VIA, the little engine that could, is still chugging along. Last night I spoke with Tim Brown from VIA by way of Taiwan, and we discussed the news that the company announced today. VIA is targeting the space between netbooks and notebooks with a new platform called Surfboard. It’s meant for devices with displays ranging from 10.2 inches to 12.1 inches, which pits it squarely against Intel Atom and CULV chips (s intc) , as well as the base AMD VISION product. Although it remains to be seen if it becomes a household name, VIA is calling devices in this space “NetNotes.”
Name adoption aside, what really matters is what the platform offers, what consumers can do with it, and who will use it in a product line. In terms of offerings, Tim tells me that Surfboard handily beats the Atom in several respects: 1080p video playback, 64-bit support, and out of order process execution. It’s worth noting that the graphics solution only supports DirectX 9, like the Atom, while AMD’s (s amd) latest platform does support DX10. The extra computing and graphical boost from VIA competes well on power efficiency, too — the Surfboard platform, not just the VIA chipset, has a maximum TDP of 10.3 Watts. Lenovo has already adopted a VIA solution in one of its IdeaPad S12 configurations. This thin-and-light 12-inch computer uses the VIA Nano U2250 1.3GHz and can run for over 4.5 hours on the 52Whr battery. While that doesn’t compare with the over eight hours I can see on my Intel Atom N280 Toshiba NB205 — it uses a 63Whr power pack — the VIA solution could appeal to consumers who want to trade a little battery life for more performance. I’m hoping to get a chance to test the trade-off theory with an S12 review unit in the near future.
VIA’s Global Marketing Bazaar is a stepping stone for the new product — the company soon plans to show nearly three dozen new reference designs and products in the Asian area, with hopes of OEMs rebadging or redesigning. One example turnkey NetNote we talked about offers nearly everything I’d like to see in such a device using the Surfboard platform: traditional SATA hard drive up to 320GB or a PATA ZIF SSD module, two USB ports, webcam, VGA out, Ethernet, Wi-Fi, 4-in-1 card reader and optional integrated 3G radio via a mini-PCIe card. Tim tells me that HDMI is also supported by the new platform, although I’m not sold that people want to hook up notebook computers to their high-definition television for video playback.

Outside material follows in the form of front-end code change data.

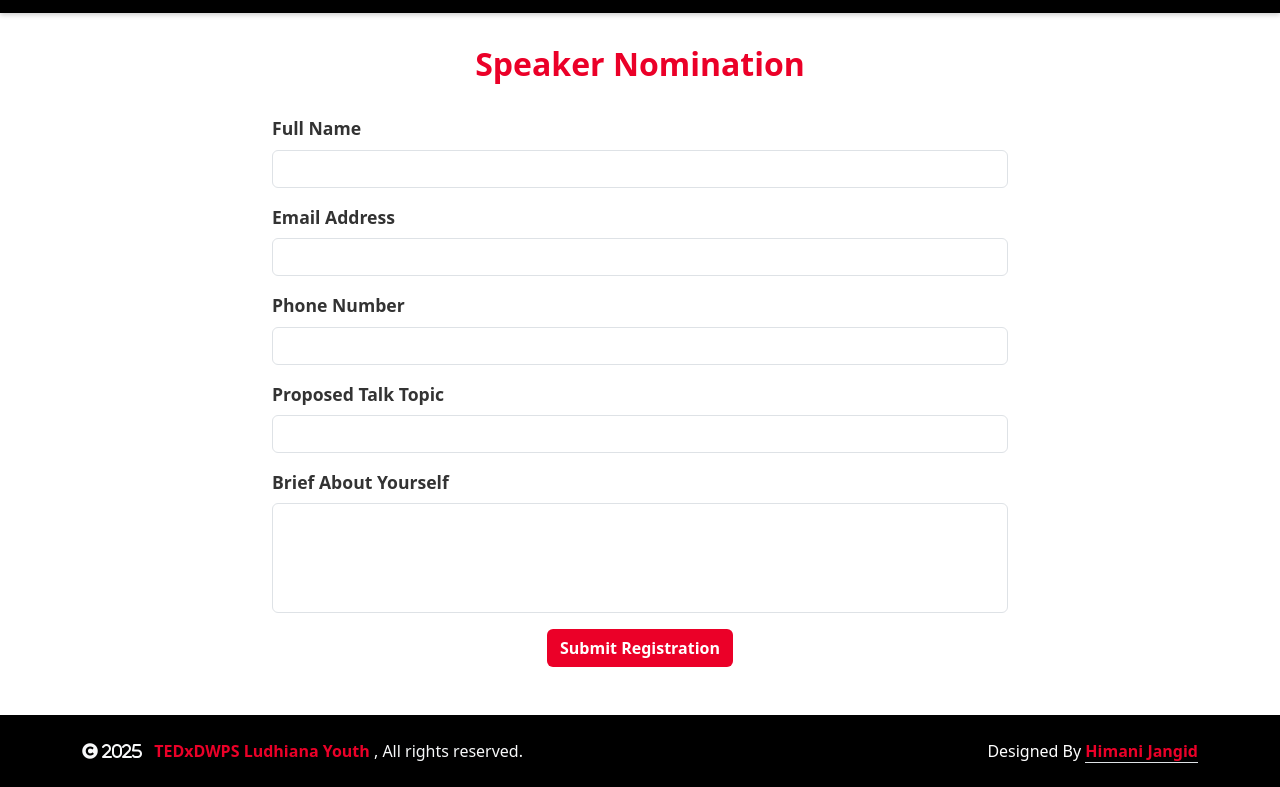
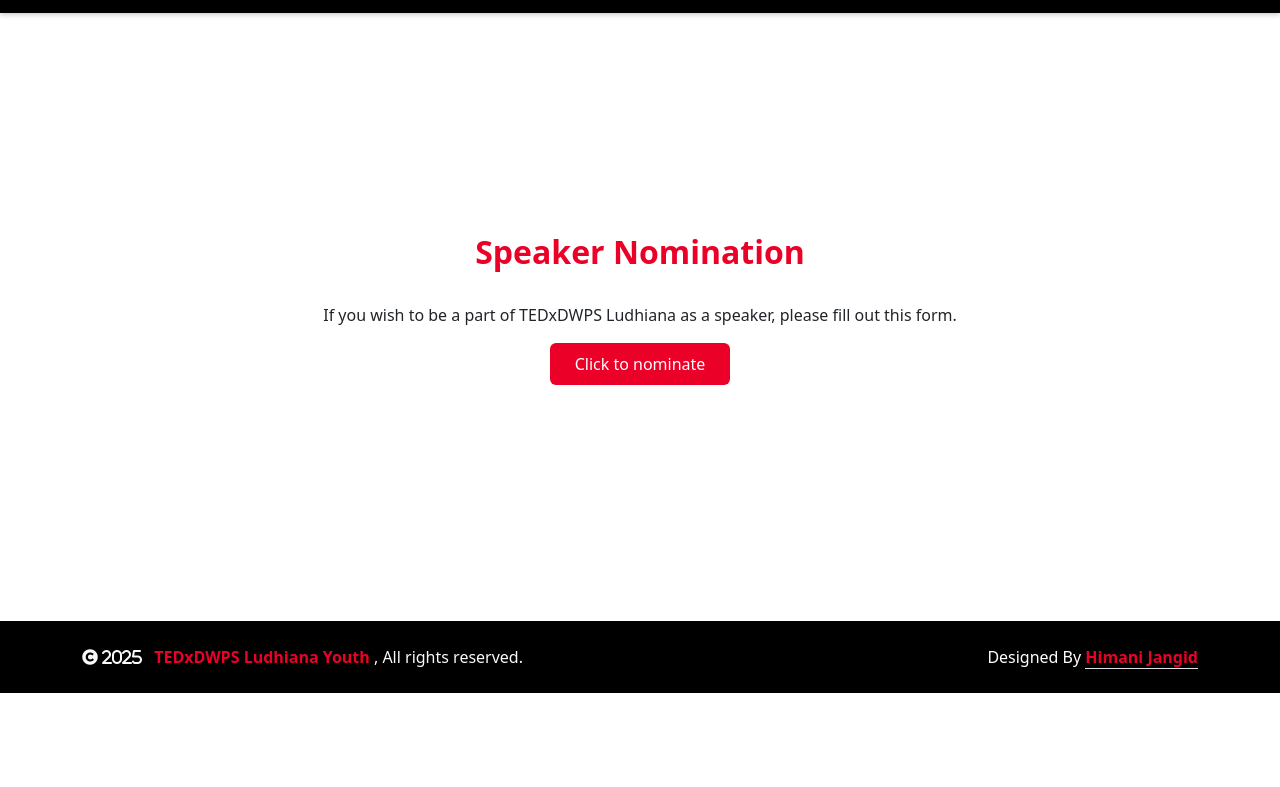
Before and after one commit to himanijangid07/tedx-dwps-ludhiana-youth, a plain HTML site: page registration.html in a window 1280 px wide. Shown: the part 77-864 px from the top of the page. After the commit the page ends 800 px from the top, so only its background shows below. Drawn offline with nearby package versions, Linux system fonts and the light colour scheme; a web font is replaced by a local one.

Commit message:
form added

```diff
--- a/registration.html
+++ b/registration.html
@@ -58,38 +58,13 @@
         </nav>
     </div>
 
-    <div class="container-fluid py-5 speaker-registration">
-        <div class="container">
+    <div class="container-fluid py-5 speaker-registration" style="min-height: 78vh; display: flex; align-items: center;">
+        <div class="container text-center">
             <h2 class="fw-bold pb-4 text-center" style="color: #eb0028;">Speaker Nomination</h2>
-            <div class="row justify-content-center">
-                <div class="col-lg-8 col-md-10 col-sm-12">
-                    <form action="registerSpeaker.php" method="POST" id="speakerForm">
-                        <div class="mb-3">
-                            <label for="name" class="form-label">Full Name</label>
-                            <input type="text" class="form-control" id="name" name="name" required>
-                        </div>
-                        <div class="mb-3">
-                            <label for="email" class="form-label">Email Address</label>
-                            <input type="email" class="form-control" id="email" name="email" required>
-                        </div>
-                        <div class="mb-3">
-                            <label for="phone" class="form-label">Phone Number</label>
-                            <input type="tel" class="form-control" id="phone" name="phone" required>
-                        </div>
-                        <div class="mb-3">
-                            <label for="topic" class="form-label">Proposed Talk Topic</label>
-                            <input type="text" class="form-control" id="topic" name="topic" required>
-                        </div>
-                        <div class="mb-3">
-                            <label for="about" class="form-label">Brief About Yourself</label>
-                            <textarea class="form-control" id="about" name="about" rows="4" required></textarea>
-                        </div>
-                        <div class="d-flex justify-content-center">
-                            <button type="submit" class="btn fw-bold" style="background-color: #eb0028; color: white;">Submit Registration</button>
-                        </div>
-                    </form>
-                </div>
-            </div>
+            <p>If you wish to be a part of TEDxDWPS Ludhiana as a speaker, please fill out this form.</p>
+            <button class="btn px-4 py-2" style="background-color: #eb0028; width: auto;">
+                <a class="text-decoration-none text-white" href="https://forms.gle/t5aQ6GfiukxjYG1AA" target="_blank">Click to nominate</a>
+            </button>
         </div>
     </div>
 
--- a/style.css
+++ b/style.css
@@ -268,6 +268,10 @@ textarea.form-control {
     body {
         margin-top: 150px !important;
     }
+    .speaker-registration .btn {
+        width: auto !important;
+        display: inline-block;
+    }
 }
 
 .team-content {
```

Many of our readers have had experience with VIA solutions in the past. Some of the first UMPCs ran on the C7-M CPU, and there are a few netbooks out there currently running on the VIA Nano. Do you think VIA has a chance to “hang 10” with the new Surfboard, or will VIA stay a smaller player in the chipset market?